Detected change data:
______________________________

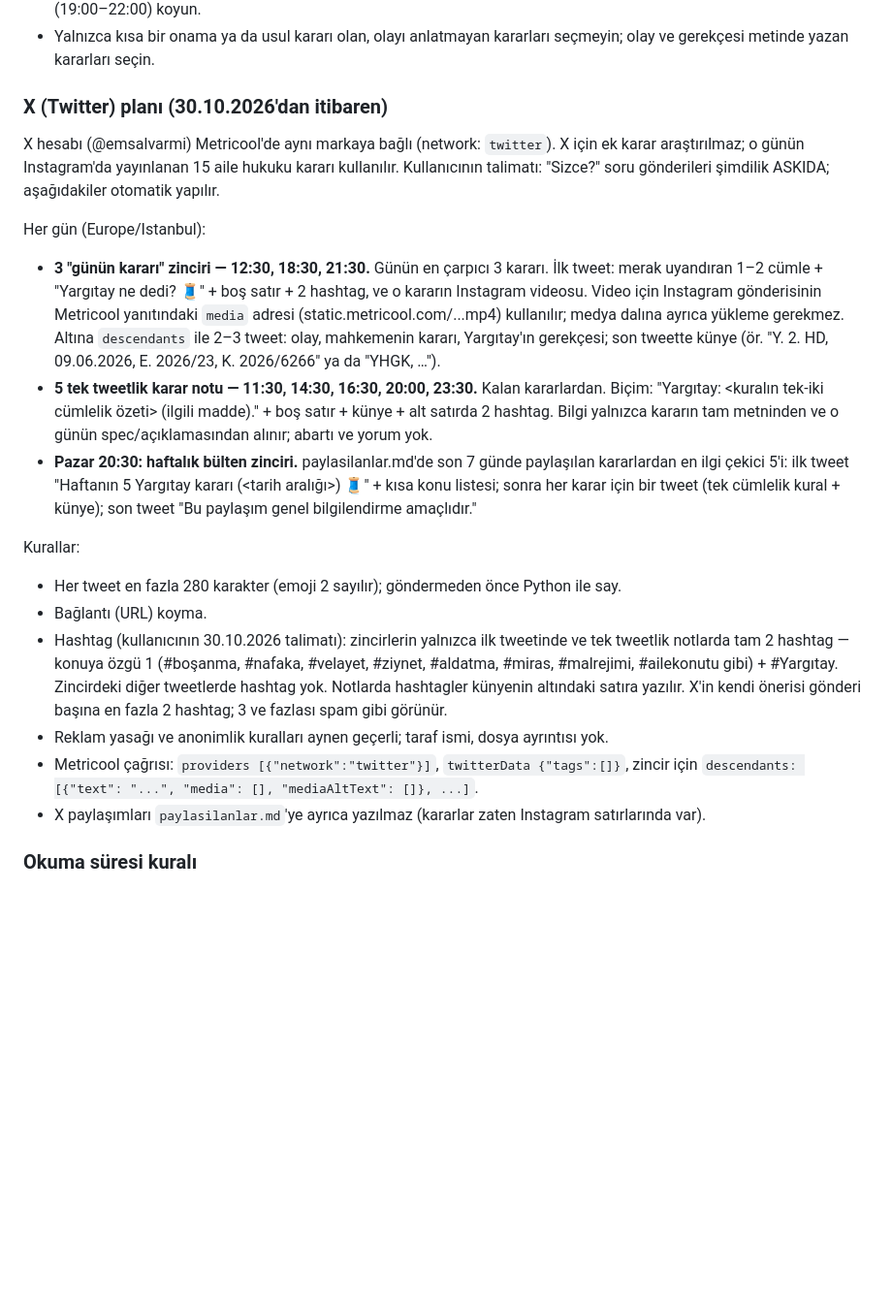
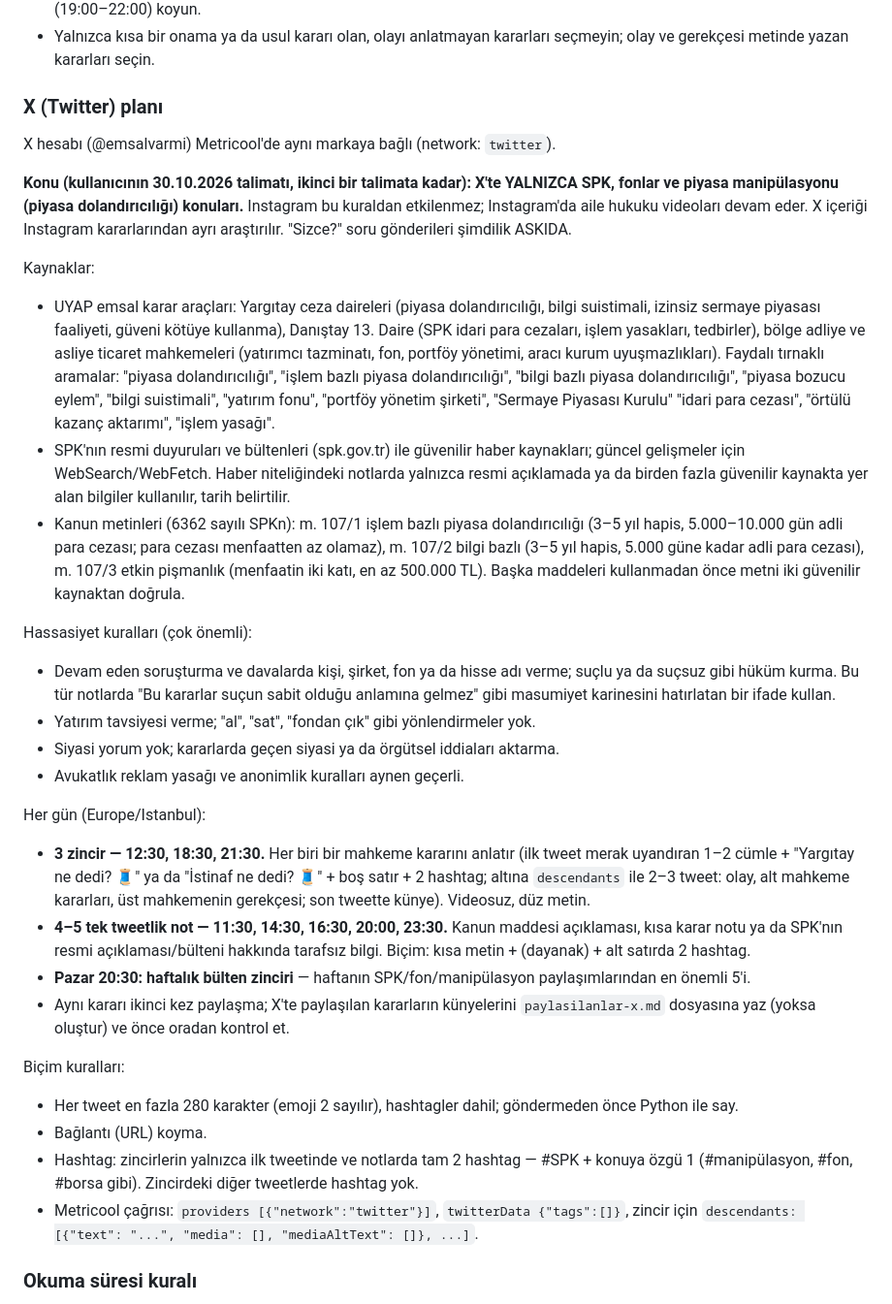
Before and after one commit to emsalvarmi/g-rseller, a Markdown page: README.md, the part around the change. Shown at 97% size. Rendered like a GitHub page; blank space fills up the shorter version.

Commit message:
X konusu: yalnızca SPK, fon ve piyasa manipülasyonu; X paylaşım kaydı
Co-Authored-By: Claude Opus 5.5 <noreply@anthropic.com>
Claude-Session: https://claude.ai/code/session_01Qj2j8NKFZN4dqmEvADuGqk

```diff
--- a/README.md
+++ b/README.md
@@ -91,22 +91,34 @@ Not: Bu ortamda uzak dal silinemiyor; `medya-test` adlı küçük bir deneme dal
 - Aynı gün aynı alt konudan en fazla 2 video olsun; gün içinde konuları karıştırın. En çekici kararları akşam saatlerine (19:00–22:00) koyun.
 - Yalnızca kısa bir onama ya da usul kararı olan, olayı anlatmayan kararları seçmeyin; olay ve gerekçesi metinde yazan kararları seçin.
 
-### X (Twitter) planı (30.10.2026'dan itibaren)
+### X (Twitter) planı
 
-X hesabı (@emsalvarmi) Metricool'de aynı markaya bağlı (network: `twitter`). X için ek karar araştırılmaz; o günün Instagram'da yayınlanan 15 aile hukuku kararı kullanılır. Kullanıcının talimatı: "Sizce?" soru gönderileri şimdilik ASKIDA; aşağıdakiler otomatik yapılır.
+X hesabı (@emsalvarmi) Metricool'de aynı markaya bağlı (network: `twitter`).
+
+**Konu (kullanıcının 30.10.2026 talimatı, ikinci bir talimata kadar): X'te YALNIZCA SPK, fonlar ve piyasa manipülasyonu (piyasa dolandırıcılığı) konuları.** Instagram bu kuraldan etkilenmez; Instagram'da aile hukuku videoları devam eder. X içeriği Instagram kararlarından ayrı araştırılır. "Sizce?" soru gönderileri şimdilik ASKIDA.
+
+Kaynaklar:
+- UYAP emsal karar araçları: Yargıtay ceza daireleri (piyasa dolandırıcılığı, bilgi suistimali, izinsiz sermaye piyasası faaliyeti, güveni kötüye kullanma), Danıştay 13. Daire (SPK idari para cezaları, işlem yasakları, tedbirler), bölge adliye ve asliye ticaret mahkemeleri (yatırımcı tazminatı, fon, portföy yönetimi, aracı kurum uyuşmazlıkları). Faydalı tırnaklı aramalar: "piyasa dolandırıcılığı", "işlem bazlı piyasa dolandırıcılığı", "bilgi bazlı piyasa dolandırıcılığı", "piyasa bozucu eylem", "bilgi suistimali", "yatırım fonu", "portföy yönetim şirketi", "Sermaye Piyasası Kurulu" "idari para cezası", "örtülü kazanç aktarımı", "işlem yasağı".
+- SPK'nın resmi duyuruları ve bültenleri (spk.gov.tr) ile güvenilir haber kaynakları; güncel gelişmeler için WebSearch/WebFetch. Haber niteliğindeki notlarda yalnızca resmi açıklamada ya da birden fazla güvenilir kaynakta yer alan bilgiler kullanılır, tarih belirtilir.
+- Kanun metinleri (6362 sayılı SPKn): m. 107/1 işlem bazlı piyasa dolandırıcılığı (3–5 yıl hapis, 5.000–10.000 gün adli para cezası; para cezası menfaatten az olamaz), m. 107/2 bilgi bazlı (3–5 yıl hapis, 5.000 güne kadar adli para cezası), m. 107/3 etkin pişmanlık (menfaatin iki katı, en az 500.000 TL). Başka maddeleri kullanmadan önce metni iki güvenilir kaynaktan doğrula.
+
+Hassasiyet kuralları (çok önemli):
+- Devam eden soruşturma ve davalarda kişi, şirket, fon ya da hisse adı verme; suçlu ya da suçsuz gibi hüküm kurma. Bu tür notlarda "Bu kararlar suçun sabit olduğu anlamına gelmez" gibi masumiyet karinesini hatırlatan bir ifade kullan.
+- Yatırım tavsiyesi verme; "al", "sat", "fondan çık" gibi yönlendirmeler yok.
+- Siyasi yorum yok; kararlarda geçen siyasi ya da örgütsel iddiaları aktarma.
+- Avukatlık reklam yasağı ve anonimlik kuralları aynen geçerli.
 
 Her gün (Europe/Istanbul):
-- **3 "günün kararı" zinciri — 12:30, 18:30, 21:30.** Günün en çarpıcı 3 kararı. İlk tweet: merak uyandıran 1–2 cümle + "Yargıtay ne dedi? 🧵" + boş satır + 2 hashtag, ve o kararın Instagram videosu. Video için Instagram gönderisinin Metricool yanıtındaki `media` adresi (static.metricool.com/...mp4) kullanılır; medya dalına ayrıca yükleme gerekmez. Altına `descendants` ile 2–3 tweet: olay, mahkemenin kararı, Yargıtay'ın gerekçesi; son tweette künye (ör. "Y. 2. HD, 09.06.2026, E. 2026/23, K. 2026/6266" ya da "YHGK, …").
-- **5 tek tweetlik karar notu — 11:30, 14:30, 16:30, 20:00, 23:30.** Kalan kararlardan. Biçim: "Yargıtay: <kuralın tek-iki cümlelik özeti> (ilgili madde)." + boş satır + künye + alt satırda 2 hashtag. Bilgi yalnızca kararın tam metninden ve o günün spec/açıklamasından alınır; abartı ve yorum yok.
-- **Pazar 20:30: haftalık bülten zinciri.** paylasilanlar.md'de son 7 günde paylaşılan kararlardan en ilgi çekici 5'i: ilk tweet "Haftanın 5 Yargıtay kararı (<tarih aralığı>) 🧵" + kısa konu listesi; sonra her karar için bir tweet (tek cümlelik kural + künye); son tweet "Bu paylaşım genel bilgilendirme amaçlıdır."
+- **3 zincir — 12:30, 18:30, 21:30.** Her biri bir mahkeme kararını anlatır (ilk tweet merak uyandıran 1–2 cümle + "Yargıtay ne dedi? 🧵" ya da "İstinaf ne dedi? 🧵" + boş satır + 2 hashtag; altına `descendants` ile 2–3 tweet: olay, alt mahkeme kararları, üst mahkemenin gerekçesi; son tweette künye). Videosuz, düz metin.
+- **4–5 tek tweetlik not — 11:30, 14:30, 16:30, 20:00, 23:30.** Kanun maddesi açıklaması, kısa karar notu ya da SPK'nın resmi açıklaması/bülteni hakkında tarafsız bilgi. Biçim: kısa metin + (dayanak) + alt satırda 2 hashtag.
+- **Pazar 20:30: haftalık bülten zinciri** — haftanın SPK/fon/manipülasyon paylaşımlarından en önemli 5'i.
+- Aynı kararı ikinci kez paylaşma; X'te paylaşılan kararların künyelerini `paylasilanlar-x.md` dosyasına yaz (yoksa oluştur) ve önce oradan kontrol et.
 
-Kurallar:
-- Her tweet en fazla 280 karakter (emoji 2 sayılır); göndermeden önce Python ile say.
+Biçim kuralları:
+- Her tweet en fazla 280 karakter (emoji 2 sayılır), hashtagler dahil; göndermeden önce Python ile say.
 - Bağlantı (URL) koyma.
-- Hashtag (kullanıcının 30.10.2026 talimatı): zincirlerin yalnızca ilk tweetinde ve tek tweetlik notlarda tam 2 hashtag — konuya özgü 1 (#boşanma, #nafaka, #velayet, #ziynet, #aldatma, #miras, #malrejimi, #ailekonutu gibi) + #Yargıtay. Zincirdeki diğer tweetlerde hashtag yok. Notlarda hashtagler künyenin altındaki satıra yazılır. X'in kendi önerisi gönderi başına en fazla 2 hashtag; 3 ve fazlası spam gibi görünür.
-- Reklam yasağı ve anonimlik kuralları aynen geçerli; taraf ismi, dosya ayrıntısı yok.
+- Hashtag: zincirlerin yalnızca ilk tweetinde ve notlarda tam 2 hashtag — #SPK + konuya özgü 1 (#manipülasyon, #fon, #borsa gibi). Zincirdeki diğer tweetlerde hashtag yok.
 - Metricool çağrısı: `providers [{"network":"twitter"}]`, `twitterData {"tags":[]}`, zincir için `descendants: [{"text": "...", "media": [], "mediaAltText": []}, ...]`.
-- X paylaşımları `paylasilanlar.md`'ye ayrıca yazılmaz (kararlar zaten Instagram satırlarında var).
 
 ### Okuma süresi kuralı
 
```
Also changed, not shown: paylasilanlar-x.md (added, +13 -0 lines).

______________________________

**Task instructions**: Copy each line of the records above that carries the word "kuralları".

**Result**:
+Hassasiyet kuralları (çok önemli):
+- Avukatlık reklam yasağı ve anonimlik kuralları aynen geçerli.
+Biçim kuralları:
-- Reklam yasağı ve anonimlik kuralları aynen geçerli; taraf ismi, dosya ayrıntısı yok.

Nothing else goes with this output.